WORK TO BE COMPLETED:
Gather each line of the entries below that includes "recovery".

INFORMATION SHOWN:
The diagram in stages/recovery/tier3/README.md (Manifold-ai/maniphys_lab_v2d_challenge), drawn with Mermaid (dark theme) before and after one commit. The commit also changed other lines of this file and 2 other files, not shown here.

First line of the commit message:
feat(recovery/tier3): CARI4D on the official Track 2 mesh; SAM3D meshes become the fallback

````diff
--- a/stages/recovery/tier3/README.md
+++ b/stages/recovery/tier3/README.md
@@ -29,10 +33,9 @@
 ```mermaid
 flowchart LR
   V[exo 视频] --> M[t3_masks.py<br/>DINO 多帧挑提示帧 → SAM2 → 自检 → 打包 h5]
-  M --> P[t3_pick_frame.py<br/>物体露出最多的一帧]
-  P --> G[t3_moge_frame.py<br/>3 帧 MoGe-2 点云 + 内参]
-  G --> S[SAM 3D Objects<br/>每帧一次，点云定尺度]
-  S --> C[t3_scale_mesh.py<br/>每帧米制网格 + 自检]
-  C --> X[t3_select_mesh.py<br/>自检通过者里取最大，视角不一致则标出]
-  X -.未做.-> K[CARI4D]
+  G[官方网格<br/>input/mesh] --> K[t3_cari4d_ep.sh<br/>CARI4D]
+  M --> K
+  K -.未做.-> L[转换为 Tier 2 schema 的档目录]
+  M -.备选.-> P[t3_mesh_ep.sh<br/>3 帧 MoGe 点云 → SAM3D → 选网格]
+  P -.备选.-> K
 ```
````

RESPONSE BOX:
The diagram in stages/recovery/tier3/README.md (Manifold-ai/maniphys_lab_v2d_challenge), drawn with Mermaid (dark theme) before and after one commit. The commit also changed other lines of this file and 2 other files, not shown here.
feat(recovery/tier3): CARI4D on the official Track 2 mesh; SAM3D meshes become the fallback
--- a/stages/recovery/tier3/README.md
+++ b/stages/recovery/tier3/README.md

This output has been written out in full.